Web page edit records
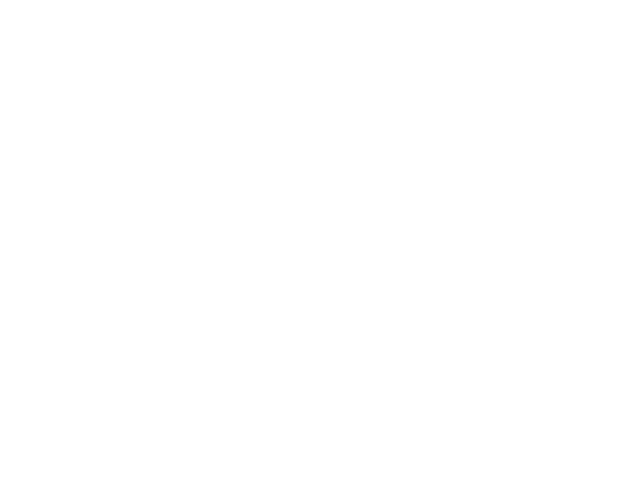
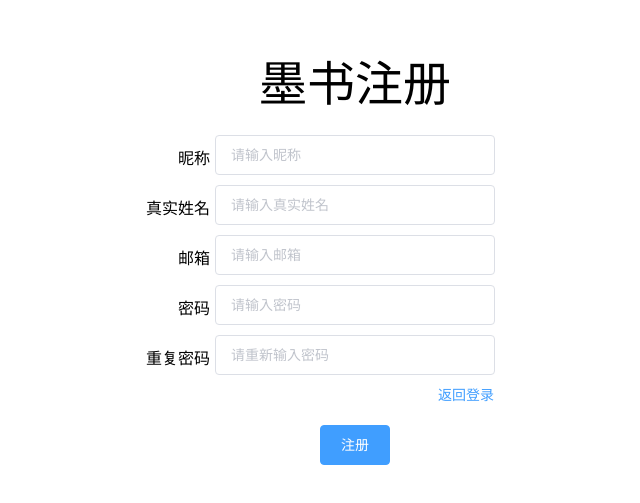
Before and after one commit to leyiiiii/SE-PROJECT, a Vue app: page /register in a window 1280 px wide. Shown: the part 155-658 px from the top of the page, without its empty margins (285-925 px from the left). Built offline with nearby package versions, Linux system fonts and the light colour scheme.

Commit message:
Login + Register

```diff
--- a/src/router/index.js
+++ b/src/router/index.js
@@ -23,6 +23,16 @@ const routes = [
     name: 'team',
     component: () => import('../views/Team.vue'),
   },
+  {
+    path: '/login',
+    name: 'login',
+    component: () => import('../views/Login.vue'),
+  },
+  {
+    path: '/register',
+    name: 'register',
+    component: () => import('../views/Register.vue'),
+  },
 ]
 
 const router = new VueRouter({
--- /dev/null
+++ b/src/views/Login.vue
@@ -0,0 +1,77 @@
+<template>
+    <el-row justify="center" type="flex">
+        <!-- <el-col :span="2"><div class="Left">
+            <Navi></Navi>
+        </div></el-col> -->
+        <el-col :span="8"><div class="Right">
+            <el-row  justify="center" type="flex">
+                <el-col :span="24"><div class="Title">
+                    墨书登录
+                </div></el-col>
+            </el-row>
+            <el-row  justify="center" type="flex">
+                <el-col :span="14"><div class="insertBox">
+                    <el-input v-model="inputName" placeholder="请输入用户名/邮箱"></el-input>
+                </div></el-col>
+            </el-row>
+            <el-row  justify="center" type="flex">
+                <el-col :span="14"><div class="insertBox">
+                    <el-input v-model="inputPwd" placeholder="请输入密码"></el-input>
+                    <el-button class="registerButton" type="text" @click="gotoRegister">注册</el-button>
+                </div></el-col>
+            </el-row>
+            <el-row  justify="center" type="flex">
+                <el-button class="Login" type="primary">登录</el-button>
+            </el-row>
+        </div></el-col>
+    </el-row>
+</template>
+
+<script>
+import Navi from '@/components/NavigationBar.vue'
+
+export default {
+    name: 'Login',
+    components: {
+    Navi,
+    },
+    data() {
+        return {
+            inputName:'',
+            inputPwd:'',
+        }
+    },
+    methods: {
+        gotoRegister() {
+            this.$router.push("/register");
+        },
+    }
+
+}
+</script>
+
+<style scoped>
+.Right{
+    margin-top: 200px;
+    /* border: 1px solid black; */
+}
+.Title{
+    text-align: center;
+    font-size: 48px;
+    margin-bottom: 10px;
+}
+.insertBox{
+    margin-top: 10px;
+    margin-bottom: 10px;
+}
+.register{
+    border: 1px solid black;
+    text-align: center;
+}
+.registerButton{
+    float: right;
+}
+.Login{
+    margin-top: 10px;
+}
+</style>
--- /dev/null
+++ b/src/views/Register.vue
@@ -0,0 +1,109 @@
+<template>
+    <el-row justify="center" type="flex">
+        <!-- <el-col :span="2"><div class="Left">
+            <Navi></Navi>
+        </div></el-col> -->
+        <el-col :span="12"><div class="Right">
+            <el-row  justify="center" type="flex">
+                <el-col :span="24"><div class="Title">
+                    墨书注册
+                </div></el-col>
+            </el-row>
+            <el-row  justify="center" type="flex">
+                <el-col :span="18"><div class="insertBox">
+                    <el-col :span="5"><div class="insertTitle"><span>昵称</span></div></el-col>
+                    <el-col :span="14"><el-input v-model="username" placeholder="请输入昵称"></el-input></el-col>
+                </div></el-col>
+            </el-row>
+            <el-row  justify="center" type="flex">
+                <el-col :span="18"><div class="insertBox">
+                    <el-col :span="5"><div class="insertTitle"><span>真实姓名</span></div></el-col>
+                    <el-col :span="14"><el-input v-model="realname" placeholder="请输入真实姓名"></el-input></el-col>
+                </div></el-col>
+            </el-row>
+            <el-row  justify="center" type="flex">
+                <el-col :span="18"><div class="insertBox">
+                    <el-col :span="5"><div class="insertTitle"><span>邮箱</span></div></el-col>
+                    <el-col :span="14"><el-input v-model="email" placeholder="请输入邮箱"></el-input></el-col>
+                </div></el-col>
+            </el-row>
+            <el-row  justify="center" type="flex">
+                <el-col :span="18"><div class="insertBox">
+                    <el-col :span="5"><div class="insertTitle"><span>密码</span></div></el-col>
+                    <el-col :span="14"><el-input v-model="password1" placeholder="请输入密码"></el-input></el-col>
+                </div></el-col>
+            </el-row>
+            <el-row  justify="center" type="flex">
+                <el-col :span="18"><div class="insertBox">
+                    <el-col :span="5"><div class="insertTitle"><span>重复密码</span></div></el-col>
+                    <el-col :span="14"><el-input v-model="password2" placeholder="请重新输入密码"></el-input></el-col>
+                </div></el-col>
+            </el-row>
+            <el-row>
+                <el-col :span="4" :offset="14"><div class="backToLogin">
+                    <el-button class="toLogin" type="text" @click="gotoLogin">返回登录</el-button>
+                </div></el-col>
+            </el-row>
+            <el-row  justify="center" type="flex">
+                <el-button class="Register" type="primary" @click="Register">注册</el-button>
+            </el-row>
+        </div></el-col>
+    </el-row>
+</template>
+
+<script>
+import Navi from '@/components/NavigationBar.vue'
+
+export default {
+    name: 'Register',
+    components: {
+    Navi,
+  },
+  data() {
+    return {
+        username:'',
+        realname:'',
+        email:'',
+        password1:'',
+        password2:'',
+    }
+  },
+  methods: {
+    gotoLogin() {
+        this.$router.push("/login");
+    },
+    Register() {
+
+    }
+  }
+
+}
+</script>
+
+<style scoped>
+.Right{
+    margin-top: 200px;
+    /* border: 1px solid black; */
+}
+.Title{
+    text-align: center;
+    font-size: 48px;
+    margin-bottom: 10px;
+}
+.insertTitle{
+    /* border: 1px solid black; */
+    float: right;
+    margin-right: 5px;
+    margin-top: 10px;
+}
+.insertBox{
+    margin-top: 10px;
+}
+.toLogin{
+    float: right;
+    margin-right: 20px;
+}
+.Register{
+    margin-top: 10px;
+}
+</style>
--- a/src/views/Team.vue
+++ b/src/views/Team.vue
@@ -21,6 +21,35 @@
                     <span class="teamInfo2">团队人数&nbsp;:&nbsp;</span>
                     <span class="teamInfo2">50</span>
             </div></el-col>
+        </el-row>
+        <el-row>
+            <el-col :span="24"><div class="projectTitle">
+                <i class="el-icon-s-order"></i>
+                <span class="membersTitle">项目</span>
+                 <el-button class="addButton" icon="el-icon-plus" circle @click="dialogVisible = true"></el-button>
+                 <el-dialog title="创建项目" :visible.sync="dialogVisible" width="50%" :before-close="handleClose">
+                 <el-form :model="form" label-width="auto">
+                    <el-form-item label="项目名称">
+                        <el-input v-model="form.name"></el-input>
+                    </el-form-item>
+                    <el-form-item label="项目简介">
+                      <el-input type="textarea" :autosize="{ minRows: 2 }" v-model="form.desc" autocomplete="off" resize="none"></el-input>
+                    </el-form-item>
+                 </el-form>
+                 <span slot="footer" class="dialog-footer">
+                    <el-button @click="cancelChanges">取消</el-button>
+                    <el-button type="primary" @click="createProject">确定</el-button>
+                    </span>
+                </el-dialog>
+                </div></el-col>
+        </el-row>
+        <el-row v-if="haveProject">
+            <el-col :span="24"><div class="projects">
+            暂无项目！
+            </div></el-col>
+        </el-row>
+        <el-row v-else>
+            <el-button class="projectButton" v-for="item in projectList" :key="item.id">{{ item.name }}</el-button>
         </el-row>
         <el-row>
             <el-col :span="24"><div class="members">
@@ -76,6 +105,33 @@ export default {
   },
   data() {
     return {
+        dialogVisible: false,
+        form: {
+            name:'',
+            desc:'',
+        },
+        haveProject: false,
+        projectList:[{
+            id:1,
+            name:'皮卡丘项目',
+        },
+        {
+            id:2,
+            name:'皮卡茶项目',
+        },
+        {
+            id:3,
+            name:'皮卡卡项目',
+        },
+        {
+            id:4,
+            name:'黄乐乐搞大事',
+        },
+        {
+            id:5,
+            name:'黄丽丽搞小事',
+        },
+        ],
         membersList:[{
             id:1,
             username:'Lele',
@@ -134,6 +190,21 @@ export default {
         },
         ]
     }
+  },
+  methods: {
+    cancelChanges() {
+        this.dialogVisible = false;
+        this.form.name = '';
+        this.form.desc = '';
+    },
+    handleClose() {
+        this.dialogVisible = false;
+        this.form.name = '';
+        this.form.desc = '';
+    },
+    createProject() {
+        this.dialogVisible = false;
+    },
   }
 }
 </script>
@@ -151,7 +222,13 @@ export default {
 .teamInfo2{
     font-size: 20px;
 }
-.members{
+.projects{
+    margin-left: 30px;
+    margin-top: 5px;
+    /* border: 1px solid black; */
+}
+.members, .projectTitle{
+    /* border: 1px solid black; */
     margin: 30px 0 0 10px;
 }
 .membersTitle{
@@ -170,7 +247,7 @@ export default {
 }
 .membersRow{
     /* border: 1px solid black; */
-    height: 550px;
+    height: 470px;
     overflow: hidden;
     overflow-y: scroll;
 }
@@ -178,18 +255,14 @@ export default {
     position: absolute;
     margin-top: 12px;
 }
-/* .kickButton{
-    position: absolute;
-    margin: 0 0 0 130px;
-    top: 40%;
-    float: right;
-} */
-/* .promoteButton{
-    position: absolute;
-    margin: 0;
-    top: 40%;
-} */
-.el-icon-user-solid{
+.addButton{
+    margin-left: 10px;
+}
+.projectButton{
+    margin-left: 20px;
+    margin-top: 10px;
+}
+.el-icon-user-solid, .el-icon-s-order{
     font-size: 22px;
 }
 </style>
```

• _Task item_:
Bring together all lines in the records where the word "label" is found.

• _Response to this task_:
+                 <el-form :model="form" label-width="auto">
+                    <el-form-item label="项目名称">
+                    <el-form-item label="项目简介">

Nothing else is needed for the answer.